Lines holding the string "mask" are the ones to copy; find them all in the data.

### EXERCISE INPUT

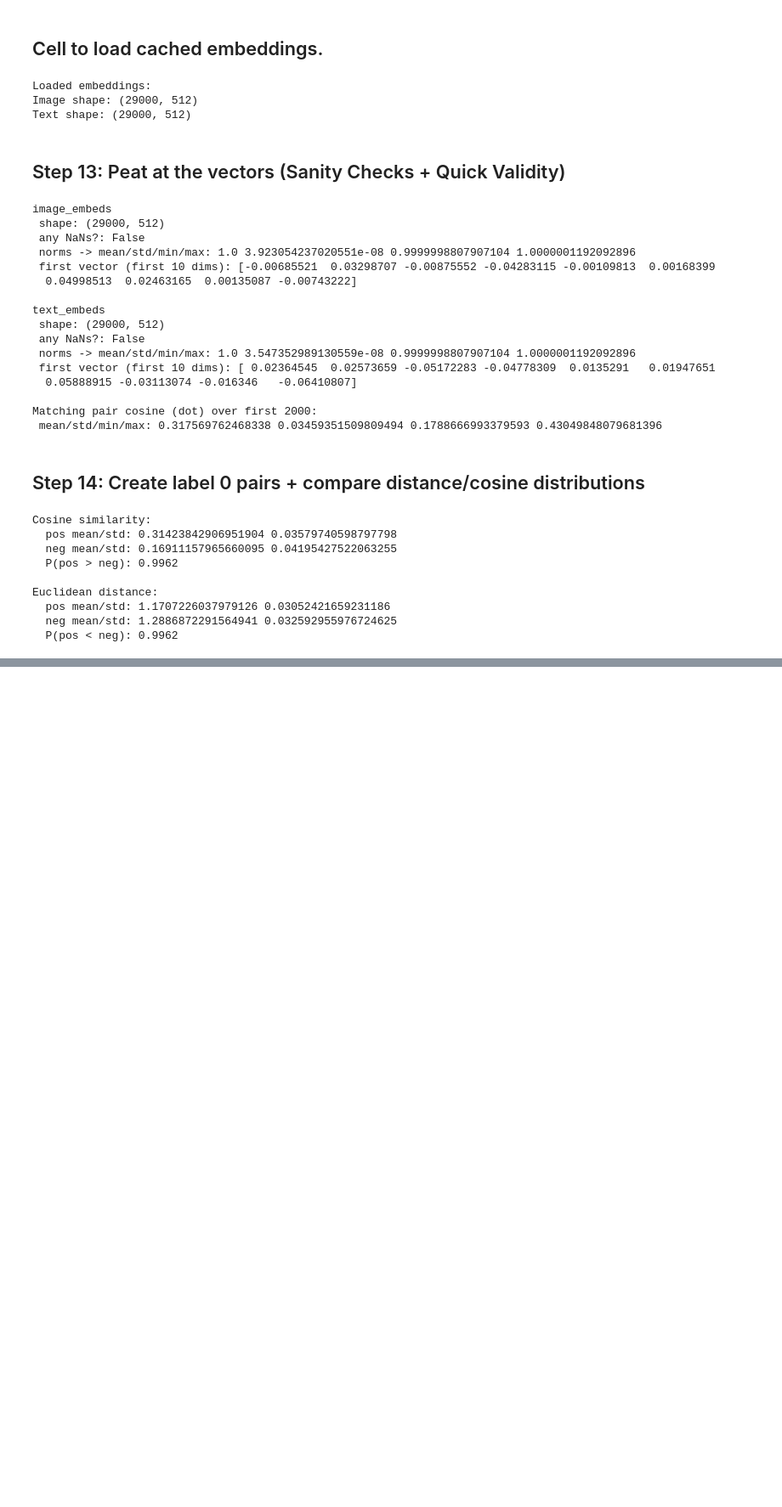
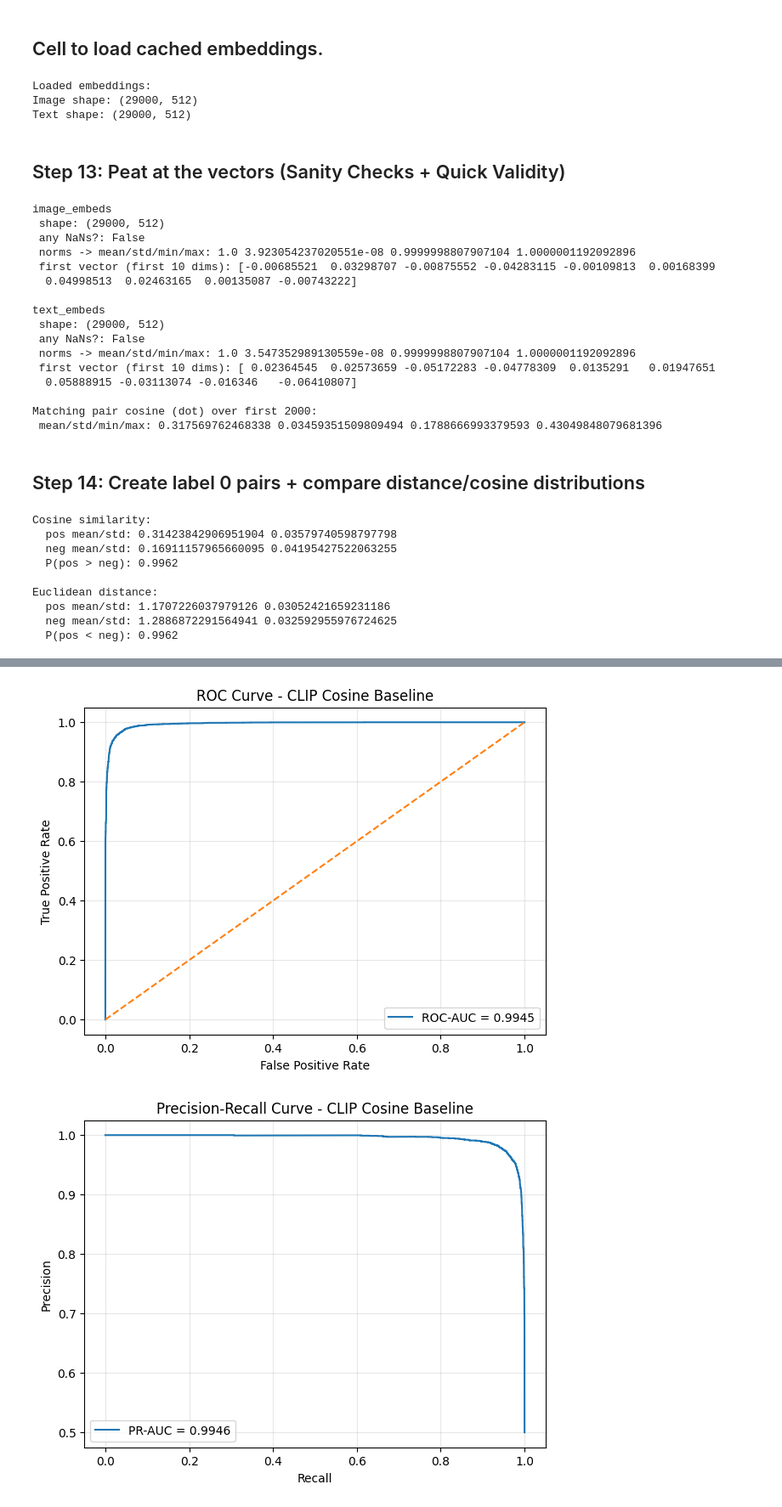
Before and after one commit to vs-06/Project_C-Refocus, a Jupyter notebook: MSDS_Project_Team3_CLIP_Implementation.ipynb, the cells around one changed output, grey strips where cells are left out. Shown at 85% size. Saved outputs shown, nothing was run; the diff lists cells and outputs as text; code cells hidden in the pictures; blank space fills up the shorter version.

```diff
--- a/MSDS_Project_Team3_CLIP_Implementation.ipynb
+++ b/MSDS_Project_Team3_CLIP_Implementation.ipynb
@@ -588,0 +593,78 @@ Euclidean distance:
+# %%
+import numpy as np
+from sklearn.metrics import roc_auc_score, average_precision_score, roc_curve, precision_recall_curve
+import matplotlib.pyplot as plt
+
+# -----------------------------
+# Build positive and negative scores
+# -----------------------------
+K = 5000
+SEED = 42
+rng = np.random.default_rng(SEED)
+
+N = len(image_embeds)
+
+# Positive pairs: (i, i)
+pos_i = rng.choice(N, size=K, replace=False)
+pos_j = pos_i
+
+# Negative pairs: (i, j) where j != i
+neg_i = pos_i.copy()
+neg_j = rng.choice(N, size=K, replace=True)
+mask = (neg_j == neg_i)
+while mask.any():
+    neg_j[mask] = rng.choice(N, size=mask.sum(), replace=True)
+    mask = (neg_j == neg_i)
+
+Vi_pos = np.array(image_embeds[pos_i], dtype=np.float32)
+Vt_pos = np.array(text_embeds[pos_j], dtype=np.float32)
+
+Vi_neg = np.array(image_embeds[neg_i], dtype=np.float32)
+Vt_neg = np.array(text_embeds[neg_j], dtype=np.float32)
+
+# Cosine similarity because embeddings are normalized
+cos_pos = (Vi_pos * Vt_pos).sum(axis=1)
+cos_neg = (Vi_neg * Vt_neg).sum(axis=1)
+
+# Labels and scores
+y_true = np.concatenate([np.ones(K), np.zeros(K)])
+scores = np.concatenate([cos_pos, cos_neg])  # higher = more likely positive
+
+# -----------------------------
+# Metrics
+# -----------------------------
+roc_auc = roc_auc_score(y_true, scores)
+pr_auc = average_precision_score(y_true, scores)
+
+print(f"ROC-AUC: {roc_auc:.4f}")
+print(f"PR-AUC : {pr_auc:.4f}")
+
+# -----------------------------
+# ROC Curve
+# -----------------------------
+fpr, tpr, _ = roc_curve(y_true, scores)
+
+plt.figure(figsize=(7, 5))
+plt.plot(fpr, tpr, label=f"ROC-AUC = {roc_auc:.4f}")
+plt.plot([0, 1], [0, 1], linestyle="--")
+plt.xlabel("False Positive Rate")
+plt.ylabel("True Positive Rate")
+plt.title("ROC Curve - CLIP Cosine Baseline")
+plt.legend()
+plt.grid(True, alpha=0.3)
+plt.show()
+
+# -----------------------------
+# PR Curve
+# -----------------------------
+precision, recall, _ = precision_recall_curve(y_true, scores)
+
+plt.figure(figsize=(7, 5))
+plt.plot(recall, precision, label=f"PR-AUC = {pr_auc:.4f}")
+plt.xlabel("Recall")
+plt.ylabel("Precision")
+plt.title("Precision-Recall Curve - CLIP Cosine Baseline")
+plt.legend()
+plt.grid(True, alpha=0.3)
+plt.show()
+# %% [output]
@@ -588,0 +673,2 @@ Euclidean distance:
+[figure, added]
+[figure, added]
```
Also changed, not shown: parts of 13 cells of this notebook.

######
### EXERCISE INPUT

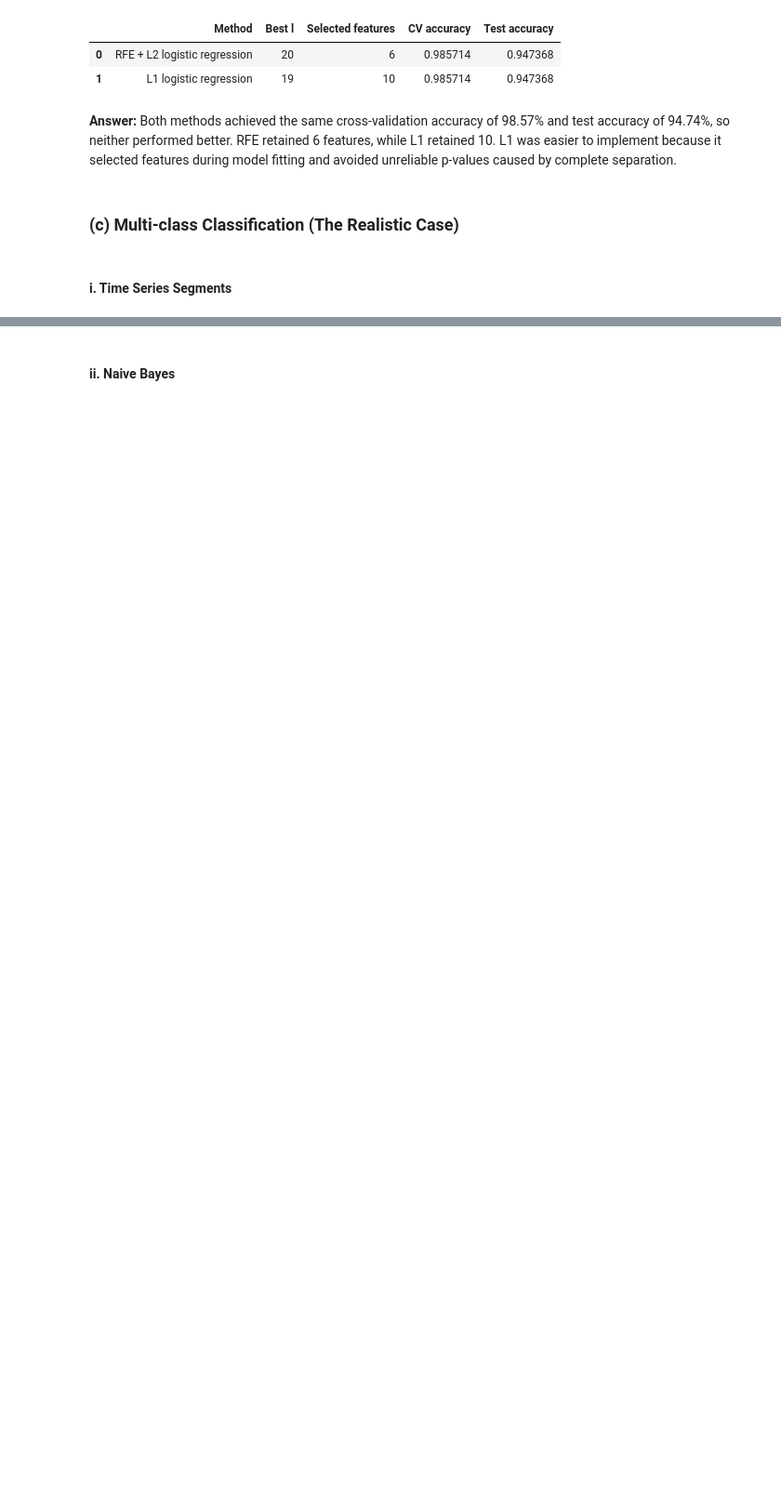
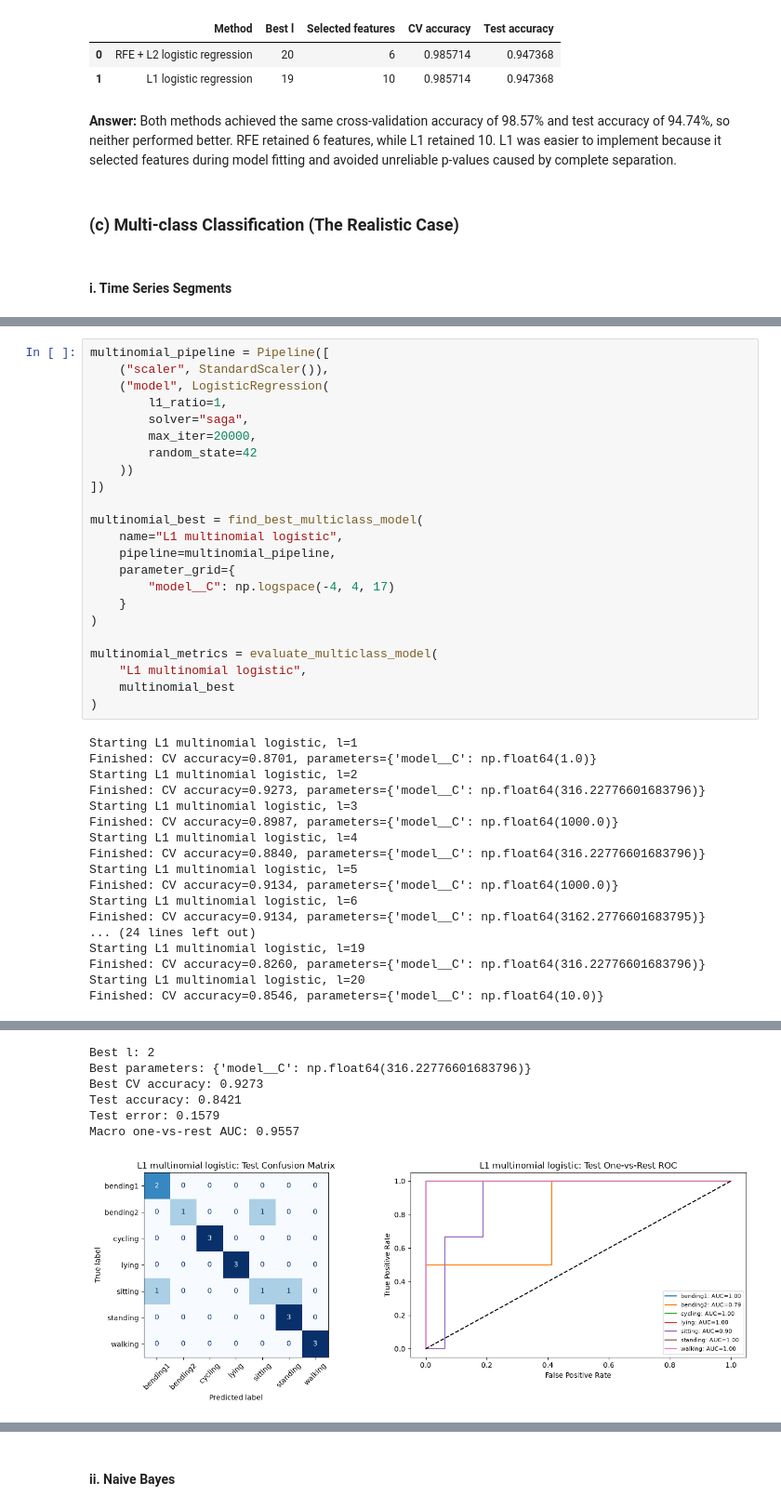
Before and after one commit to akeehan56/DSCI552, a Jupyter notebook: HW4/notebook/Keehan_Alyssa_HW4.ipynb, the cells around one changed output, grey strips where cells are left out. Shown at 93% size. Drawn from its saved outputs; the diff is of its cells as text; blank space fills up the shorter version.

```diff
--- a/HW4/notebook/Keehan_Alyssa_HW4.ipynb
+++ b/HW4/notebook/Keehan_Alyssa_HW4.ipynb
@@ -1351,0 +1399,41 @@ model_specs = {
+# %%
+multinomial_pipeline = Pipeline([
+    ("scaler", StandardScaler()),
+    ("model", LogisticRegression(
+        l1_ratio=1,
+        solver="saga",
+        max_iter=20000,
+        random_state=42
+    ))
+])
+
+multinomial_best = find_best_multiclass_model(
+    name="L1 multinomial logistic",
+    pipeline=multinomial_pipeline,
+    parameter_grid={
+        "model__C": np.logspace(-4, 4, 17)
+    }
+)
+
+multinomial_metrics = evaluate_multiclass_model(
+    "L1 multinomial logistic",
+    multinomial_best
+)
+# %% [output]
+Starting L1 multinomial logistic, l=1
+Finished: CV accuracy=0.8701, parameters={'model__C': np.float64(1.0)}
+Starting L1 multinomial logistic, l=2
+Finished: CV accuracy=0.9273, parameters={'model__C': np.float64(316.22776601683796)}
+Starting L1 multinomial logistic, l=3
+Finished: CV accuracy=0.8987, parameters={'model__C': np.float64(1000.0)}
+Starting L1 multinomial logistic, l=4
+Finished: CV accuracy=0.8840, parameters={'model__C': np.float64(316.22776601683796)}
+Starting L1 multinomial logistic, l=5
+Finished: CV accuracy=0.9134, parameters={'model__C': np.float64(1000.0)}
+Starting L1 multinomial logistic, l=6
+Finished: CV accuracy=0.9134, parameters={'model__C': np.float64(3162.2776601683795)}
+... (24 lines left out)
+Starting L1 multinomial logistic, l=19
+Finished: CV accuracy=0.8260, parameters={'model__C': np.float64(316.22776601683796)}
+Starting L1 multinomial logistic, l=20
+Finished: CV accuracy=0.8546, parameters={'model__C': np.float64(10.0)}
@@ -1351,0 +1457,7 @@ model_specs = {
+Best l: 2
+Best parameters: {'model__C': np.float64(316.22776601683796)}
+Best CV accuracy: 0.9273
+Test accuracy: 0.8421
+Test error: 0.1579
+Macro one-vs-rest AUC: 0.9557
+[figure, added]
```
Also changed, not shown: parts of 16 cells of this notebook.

######

ANSWER SECTION:
+mask = (neg_j == neg_i)
+while mask.any():
+    neg_j[mask] = rng.choice(N, size=mask.sum(), replace=True)
+    mask = (neg_j == neg_i)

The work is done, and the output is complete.